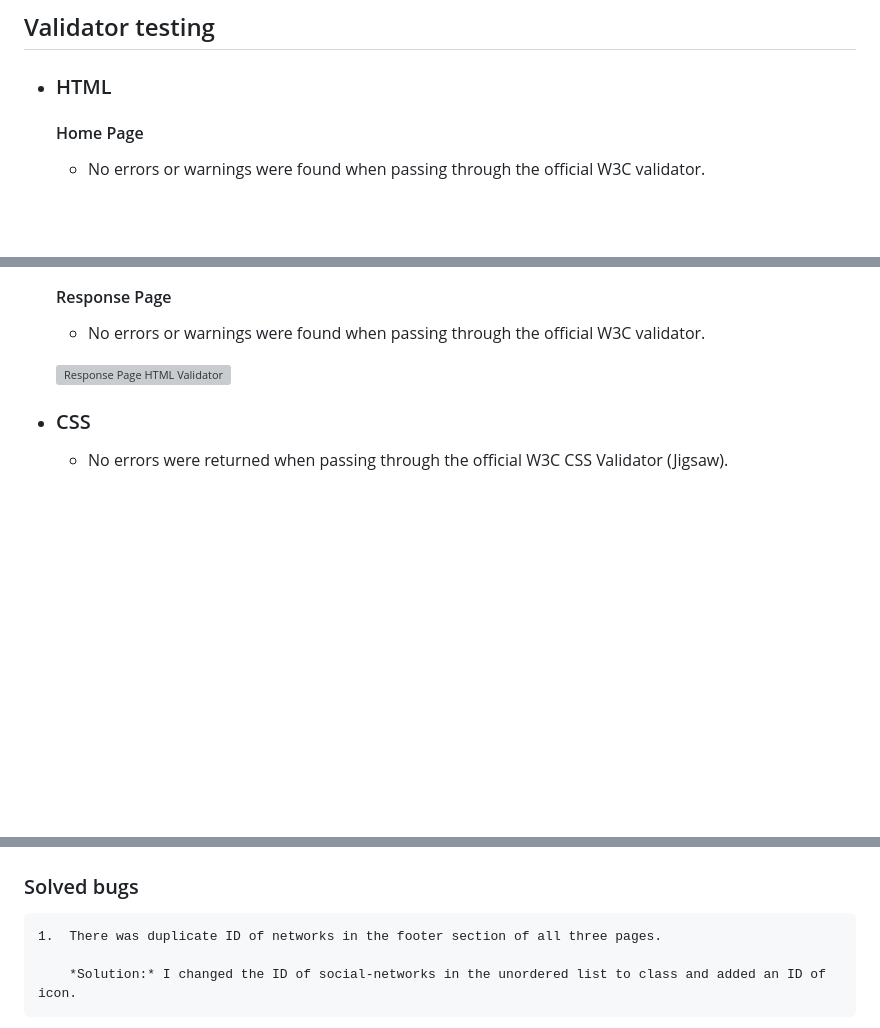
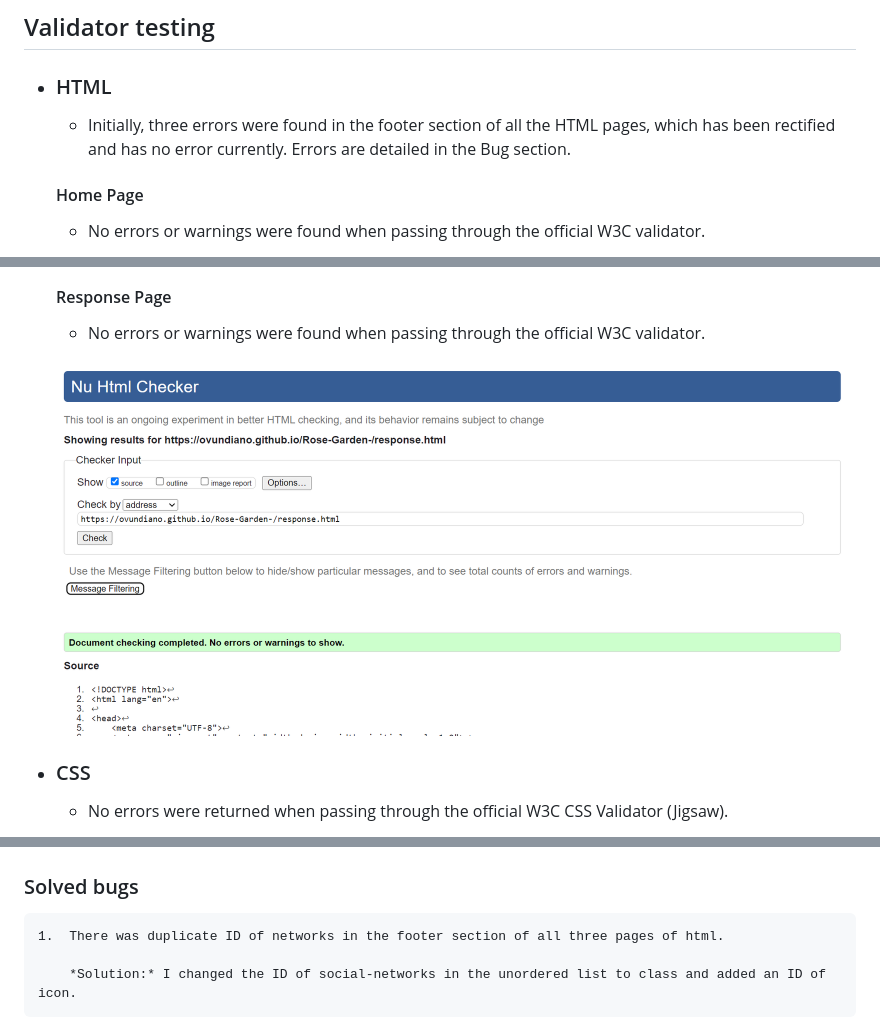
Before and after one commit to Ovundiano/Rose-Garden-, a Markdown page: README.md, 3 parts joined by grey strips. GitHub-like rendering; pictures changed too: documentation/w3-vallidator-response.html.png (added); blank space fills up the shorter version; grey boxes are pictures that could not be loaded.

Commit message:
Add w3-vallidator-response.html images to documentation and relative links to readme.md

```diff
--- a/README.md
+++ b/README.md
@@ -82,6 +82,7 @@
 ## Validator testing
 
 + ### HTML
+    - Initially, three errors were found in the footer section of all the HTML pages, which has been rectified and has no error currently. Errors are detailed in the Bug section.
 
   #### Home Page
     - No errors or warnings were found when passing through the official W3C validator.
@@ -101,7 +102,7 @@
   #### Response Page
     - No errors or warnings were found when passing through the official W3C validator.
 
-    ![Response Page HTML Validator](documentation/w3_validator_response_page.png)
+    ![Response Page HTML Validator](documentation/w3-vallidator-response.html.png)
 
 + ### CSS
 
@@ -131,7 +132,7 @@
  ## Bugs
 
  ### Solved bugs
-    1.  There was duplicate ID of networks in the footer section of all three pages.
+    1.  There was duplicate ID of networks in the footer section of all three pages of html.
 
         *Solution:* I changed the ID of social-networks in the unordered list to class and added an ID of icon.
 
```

- _Activity_: Write every entry out again exactly, images omitted.

- _Answer area_:
Before and after one commit to Ovundiano/Rose-Garden-, a Markdown page: README.md, 3 parts joined by grey strips. GitHub-like rendering; pictures changed too: documentation/w3-vallidator-response.html.png (added); blank space fills up the shorter version; grey boxes are pictures that could not be loaded.

Commit message:
Add w3-vallidator-response.html images to documentation and relative links to readme.md

```diff
--- a/README.md
+++ b/README.md
@@ -82,6 +82,7 @@
 ## Validator testing
 
 + ### HTML
+    - Initially, three errors were found in the footer section of all the HTML pages, which has been rectified and has no error currently. Errors are detailed in the Bug section.
 
   #### Home Page
     - No errors or warnings were found when passing through the official W3C validator.
@@ -101,7 +102,7 @@
   #### Response Page
     - No errors or warnings were found when passing through the official W3C validator.
 
-    ![Response Page HTML Validator](documentation/w3_validator_response_page.png)
+    ![Response Page HTML Validator](documentation/w3-vallidator-response.html.png)
 
 + ### CSS
 
@@ -131,7 +132,7 @@
  ## Bugs
 
  ### Solved bugs
-    1.  There was duplicate ID of networks in the footer section of all three pages.
+    1.  There was duplicate ID of networks in the footer section of all three pages of html.
 
         *Solution:* I changed the ID of social-networks in the unordered list to class and added an ID of icon.
 
```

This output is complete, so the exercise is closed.